[THE INPUT Boundary: Start]

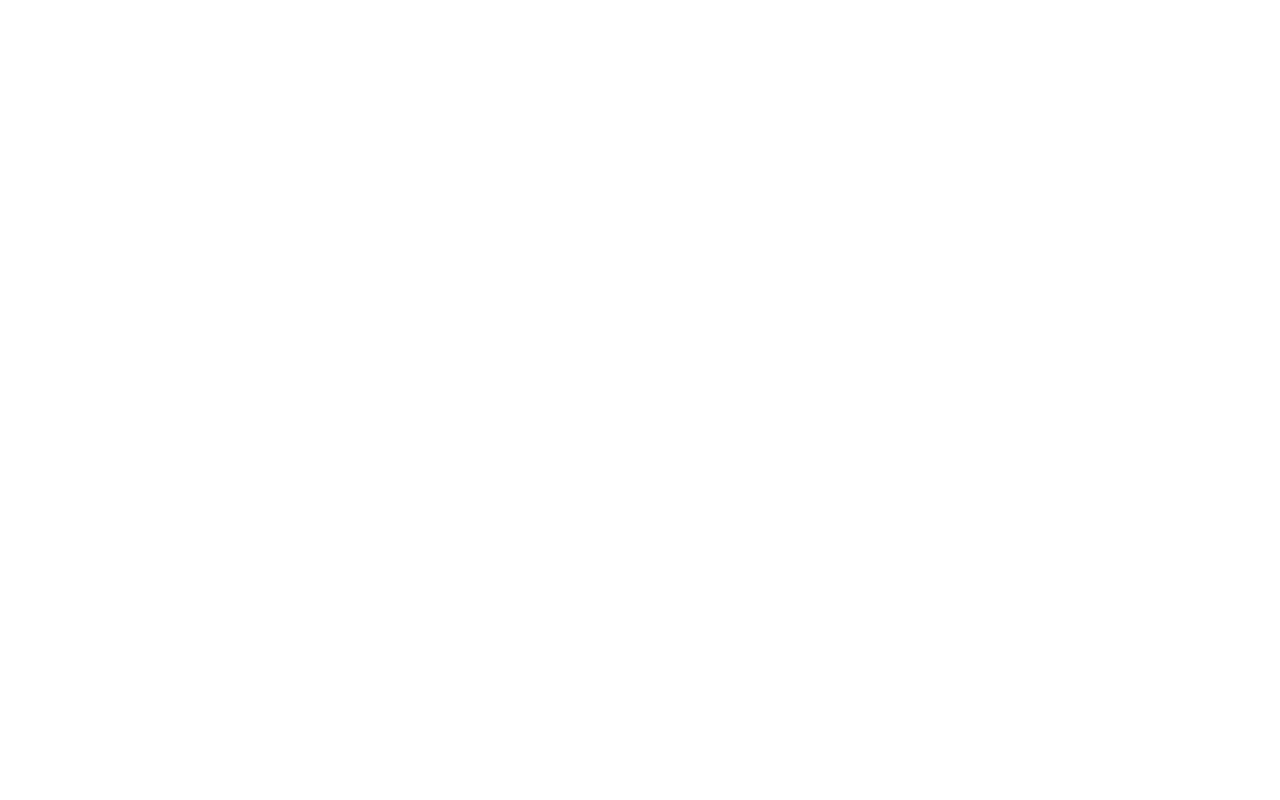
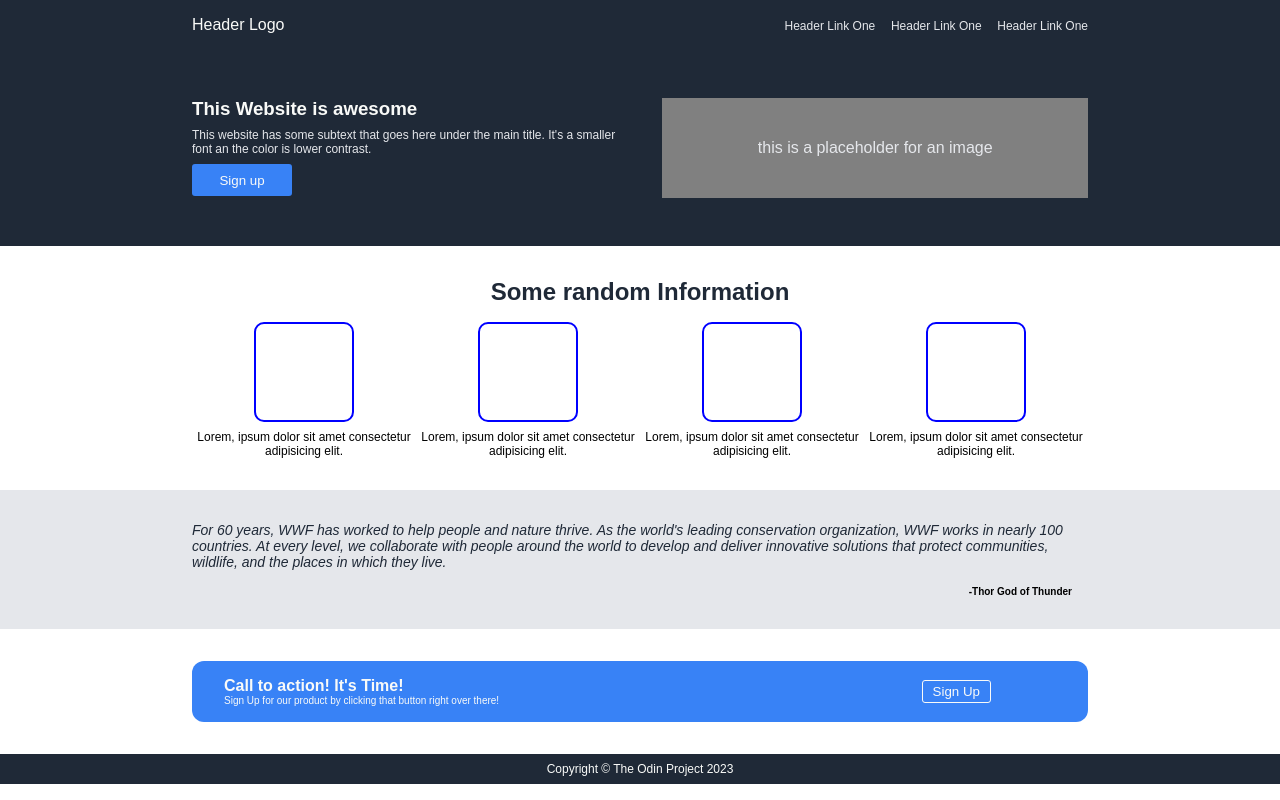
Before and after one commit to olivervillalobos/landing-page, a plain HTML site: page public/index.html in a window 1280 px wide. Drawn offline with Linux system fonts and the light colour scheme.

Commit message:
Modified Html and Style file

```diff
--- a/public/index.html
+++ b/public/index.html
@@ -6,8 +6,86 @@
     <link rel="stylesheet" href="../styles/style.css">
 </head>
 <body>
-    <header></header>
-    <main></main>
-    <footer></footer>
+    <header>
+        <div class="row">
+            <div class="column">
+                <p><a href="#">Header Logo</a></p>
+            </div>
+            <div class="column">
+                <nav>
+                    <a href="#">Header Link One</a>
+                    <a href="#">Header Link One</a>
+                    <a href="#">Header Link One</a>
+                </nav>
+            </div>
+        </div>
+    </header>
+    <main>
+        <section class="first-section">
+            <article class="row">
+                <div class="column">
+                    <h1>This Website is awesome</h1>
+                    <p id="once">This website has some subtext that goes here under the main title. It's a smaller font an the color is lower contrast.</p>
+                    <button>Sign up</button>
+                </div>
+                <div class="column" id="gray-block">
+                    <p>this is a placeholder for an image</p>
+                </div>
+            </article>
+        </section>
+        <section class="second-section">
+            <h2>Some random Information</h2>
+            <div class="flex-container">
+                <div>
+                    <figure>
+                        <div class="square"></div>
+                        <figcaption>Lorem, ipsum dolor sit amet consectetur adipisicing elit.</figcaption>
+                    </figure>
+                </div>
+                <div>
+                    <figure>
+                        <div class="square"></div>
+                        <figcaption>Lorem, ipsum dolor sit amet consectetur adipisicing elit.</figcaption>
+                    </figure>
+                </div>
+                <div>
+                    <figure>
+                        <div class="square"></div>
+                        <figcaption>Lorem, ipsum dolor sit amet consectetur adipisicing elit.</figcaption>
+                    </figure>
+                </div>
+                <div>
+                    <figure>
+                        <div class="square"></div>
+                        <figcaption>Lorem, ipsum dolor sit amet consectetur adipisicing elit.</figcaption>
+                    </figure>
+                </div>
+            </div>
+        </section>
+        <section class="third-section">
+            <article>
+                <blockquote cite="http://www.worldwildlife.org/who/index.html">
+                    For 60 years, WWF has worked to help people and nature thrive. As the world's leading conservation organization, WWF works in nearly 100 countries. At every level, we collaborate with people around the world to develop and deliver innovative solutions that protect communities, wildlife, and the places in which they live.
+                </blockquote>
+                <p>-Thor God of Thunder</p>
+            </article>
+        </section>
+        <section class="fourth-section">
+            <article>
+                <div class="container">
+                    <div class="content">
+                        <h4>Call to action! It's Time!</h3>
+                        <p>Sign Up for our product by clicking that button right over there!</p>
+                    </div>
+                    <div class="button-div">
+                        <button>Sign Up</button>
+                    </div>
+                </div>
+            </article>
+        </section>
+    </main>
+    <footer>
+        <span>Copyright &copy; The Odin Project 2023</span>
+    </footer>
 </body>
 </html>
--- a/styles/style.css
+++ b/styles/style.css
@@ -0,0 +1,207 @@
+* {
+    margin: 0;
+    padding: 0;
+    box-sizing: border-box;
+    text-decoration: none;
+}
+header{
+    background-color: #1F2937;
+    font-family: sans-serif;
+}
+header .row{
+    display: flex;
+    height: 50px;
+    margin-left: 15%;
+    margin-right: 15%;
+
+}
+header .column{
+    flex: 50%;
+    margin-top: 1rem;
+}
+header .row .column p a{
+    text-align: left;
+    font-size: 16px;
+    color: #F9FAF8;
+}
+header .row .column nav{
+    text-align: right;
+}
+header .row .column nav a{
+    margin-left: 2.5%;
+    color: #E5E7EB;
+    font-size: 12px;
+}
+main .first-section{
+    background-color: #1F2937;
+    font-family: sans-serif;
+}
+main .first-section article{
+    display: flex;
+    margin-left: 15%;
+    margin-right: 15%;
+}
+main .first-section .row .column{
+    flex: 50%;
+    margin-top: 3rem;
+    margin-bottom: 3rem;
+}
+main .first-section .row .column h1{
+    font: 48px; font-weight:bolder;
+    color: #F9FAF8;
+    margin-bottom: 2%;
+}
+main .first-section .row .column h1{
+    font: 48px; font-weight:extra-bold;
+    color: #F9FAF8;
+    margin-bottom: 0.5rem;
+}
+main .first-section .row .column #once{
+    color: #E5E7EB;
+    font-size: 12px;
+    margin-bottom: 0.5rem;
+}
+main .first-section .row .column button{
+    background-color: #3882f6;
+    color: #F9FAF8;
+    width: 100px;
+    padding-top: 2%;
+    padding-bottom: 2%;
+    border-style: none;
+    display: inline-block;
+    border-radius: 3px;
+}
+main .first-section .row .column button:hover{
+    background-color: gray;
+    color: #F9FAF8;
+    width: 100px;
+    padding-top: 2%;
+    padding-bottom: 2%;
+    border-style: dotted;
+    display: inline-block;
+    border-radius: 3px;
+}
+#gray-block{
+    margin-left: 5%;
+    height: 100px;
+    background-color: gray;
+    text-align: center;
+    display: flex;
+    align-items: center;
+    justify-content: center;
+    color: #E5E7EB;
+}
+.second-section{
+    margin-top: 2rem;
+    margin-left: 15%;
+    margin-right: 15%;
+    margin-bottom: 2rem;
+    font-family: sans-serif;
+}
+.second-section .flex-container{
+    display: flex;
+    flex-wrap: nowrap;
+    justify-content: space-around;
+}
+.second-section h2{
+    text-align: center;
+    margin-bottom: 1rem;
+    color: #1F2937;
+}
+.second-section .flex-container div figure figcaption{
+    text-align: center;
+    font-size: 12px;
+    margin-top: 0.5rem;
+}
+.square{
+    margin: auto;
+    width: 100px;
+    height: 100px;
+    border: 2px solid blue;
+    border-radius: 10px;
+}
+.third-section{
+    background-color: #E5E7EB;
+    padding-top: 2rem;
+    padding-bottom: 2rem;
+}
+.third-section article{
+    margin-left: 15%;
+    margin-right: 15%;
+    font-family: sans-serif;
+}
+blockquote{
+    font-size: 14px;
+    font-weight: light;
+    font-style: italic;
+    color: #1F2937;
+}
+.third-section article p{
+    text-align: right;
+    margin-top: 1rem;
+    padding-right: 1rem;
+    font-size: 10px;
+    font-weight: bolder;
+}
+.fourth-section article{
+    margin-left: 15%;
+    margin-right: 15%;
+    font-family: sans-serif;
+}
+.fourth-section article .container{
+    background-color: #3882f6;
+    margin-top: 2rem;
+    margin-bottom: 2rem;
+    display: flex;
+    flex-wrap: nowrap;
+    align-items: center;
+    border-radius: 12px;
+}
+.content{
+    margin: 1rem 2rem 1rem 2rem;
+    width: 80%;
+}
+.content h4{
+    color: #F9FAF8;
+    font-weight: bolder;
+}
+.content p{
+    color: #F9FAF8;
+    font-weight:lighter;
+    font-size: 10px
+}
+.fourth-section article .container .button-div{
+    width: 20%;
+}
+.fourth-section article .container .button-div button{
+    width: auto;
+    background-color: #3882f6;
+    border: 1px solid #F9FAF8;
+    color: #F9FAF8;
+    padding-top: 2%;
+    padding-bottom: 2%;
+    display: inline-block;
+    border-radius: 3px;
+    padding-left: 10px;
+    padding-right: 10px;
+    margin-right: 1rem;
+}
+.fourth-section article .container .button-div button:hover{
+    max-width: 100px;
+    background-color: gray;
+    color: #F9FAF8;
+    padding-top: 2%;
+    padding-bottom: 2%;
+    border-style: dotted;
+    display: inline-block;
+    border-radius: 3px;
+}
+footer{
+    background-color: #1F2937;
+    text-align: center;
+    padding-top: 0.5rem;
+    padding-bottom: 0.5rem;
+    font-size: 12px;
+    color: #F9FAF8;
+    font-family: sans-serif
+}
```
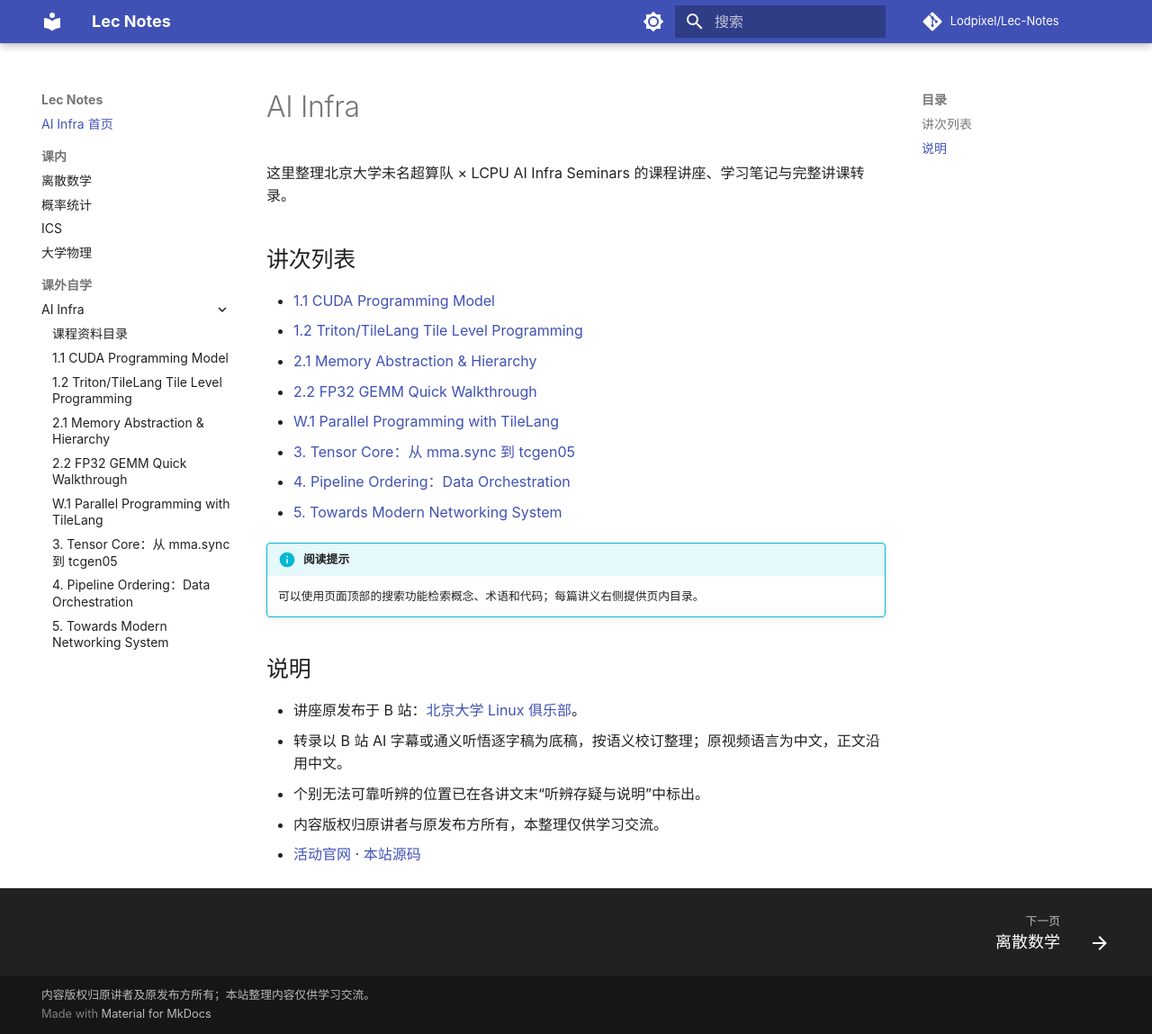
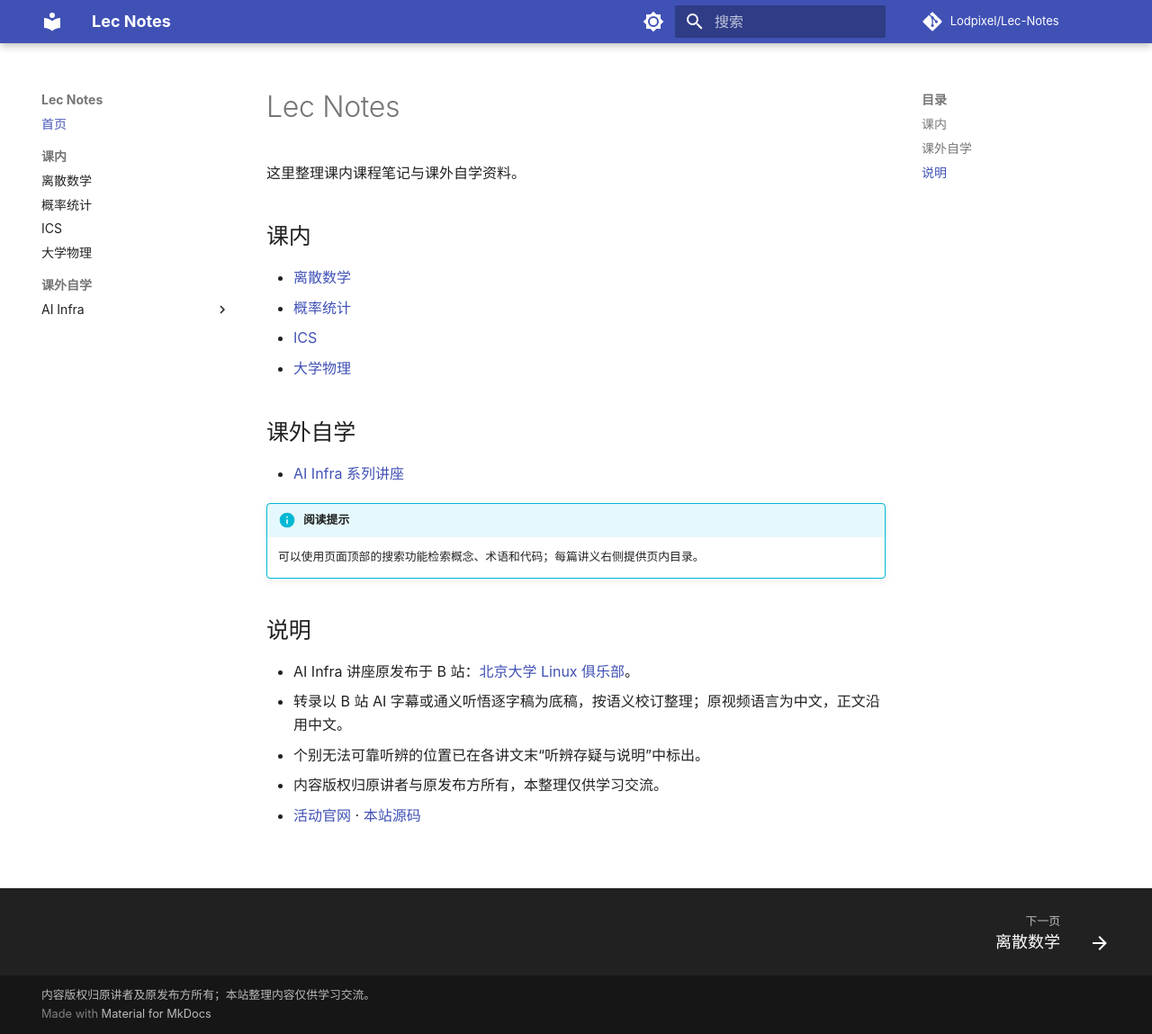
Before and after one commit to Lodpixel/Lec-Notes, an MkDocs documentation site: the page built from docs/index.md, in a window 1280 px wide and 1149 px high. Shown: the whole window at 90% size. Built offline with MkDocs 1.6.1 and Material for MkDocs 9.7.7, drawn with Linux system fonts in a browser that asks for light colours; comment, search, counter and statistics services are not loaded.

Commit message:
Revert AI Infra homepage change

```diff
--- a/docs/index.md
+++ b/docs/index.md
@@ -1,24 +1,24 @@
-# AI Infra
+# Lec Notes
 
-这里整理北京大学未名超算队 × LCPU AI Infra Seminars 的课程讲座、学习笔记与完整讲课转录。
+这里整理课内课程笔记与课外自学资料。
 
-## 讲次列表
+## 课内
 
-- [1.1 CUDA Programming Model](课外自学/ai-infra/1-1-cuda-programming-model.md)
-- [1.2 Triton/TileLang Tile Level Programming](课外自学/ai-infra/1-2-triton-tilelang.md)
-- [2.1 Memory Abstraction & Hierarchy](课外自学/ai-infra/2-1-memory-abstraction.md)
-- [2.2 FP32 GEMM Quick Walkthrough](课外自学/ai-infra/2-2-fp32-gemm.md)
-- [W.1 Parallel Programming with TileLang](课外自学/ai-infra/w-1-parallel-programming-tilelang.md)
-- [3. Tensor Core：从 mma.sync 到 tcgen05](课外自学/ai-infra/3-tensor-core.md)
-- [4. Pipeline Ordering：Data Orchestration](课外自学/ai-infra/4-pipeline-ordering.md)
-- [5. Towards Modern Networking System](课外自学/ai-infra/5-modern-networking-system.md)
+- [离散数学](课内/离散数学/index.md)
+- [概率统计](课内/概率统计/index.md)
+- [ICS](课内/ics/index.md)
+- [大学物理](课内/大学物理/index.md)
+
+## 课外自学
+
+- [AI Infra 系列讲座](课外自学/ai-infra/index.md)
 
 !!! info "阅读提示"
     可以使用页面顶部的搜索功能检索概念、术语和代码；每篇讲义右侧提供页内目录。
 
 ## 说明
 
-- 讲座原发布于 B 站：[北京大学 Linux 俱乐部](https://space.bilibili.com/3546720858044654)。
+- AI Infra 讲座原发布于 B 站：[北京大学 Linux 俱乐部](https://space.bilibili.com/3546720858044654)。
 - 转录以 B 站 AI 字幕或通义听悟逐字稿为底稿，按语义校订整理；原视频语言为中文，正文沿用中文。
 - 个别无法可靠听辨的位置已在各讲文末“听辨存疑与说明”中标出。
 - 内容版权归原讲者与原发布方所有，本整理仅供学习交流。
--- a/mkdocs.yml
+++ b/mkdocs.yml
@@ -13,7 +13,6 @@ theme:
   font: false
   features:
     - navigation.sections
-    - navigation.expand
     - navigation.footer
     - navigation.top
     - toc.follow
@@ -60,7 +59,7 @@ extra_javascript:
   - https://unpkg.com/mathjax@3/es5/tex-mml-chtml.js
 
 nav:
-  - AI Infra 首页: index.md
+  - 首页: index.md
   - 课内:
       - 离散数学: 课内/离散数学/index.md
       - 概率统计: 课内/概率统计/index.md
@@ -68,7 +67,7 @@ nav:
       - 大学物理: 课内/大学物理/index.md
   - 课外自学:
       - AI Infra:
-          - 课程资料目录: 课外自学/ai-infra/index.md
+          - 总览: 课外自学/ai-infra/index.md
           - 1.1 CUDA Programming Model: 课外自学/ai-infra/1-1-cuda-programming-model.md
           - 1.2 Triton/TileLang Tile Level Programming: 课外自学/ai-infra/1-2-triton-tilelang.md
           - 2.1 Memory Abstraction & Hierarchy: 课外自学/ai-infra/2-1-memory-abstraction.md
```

[THE INPUT Boundary: End]

Retrieve each line of the data in which the word "public" can be found.

* **YOUR RESPONSE**:
Before and after one commit to olivervillalobos/landing-page, a plain HTML site: page public/index.html in a window 1280 px wide. Drawn offline with Linux system fonts and the light colour scheme.
--- a/public/index.html
+++ b/public/index.html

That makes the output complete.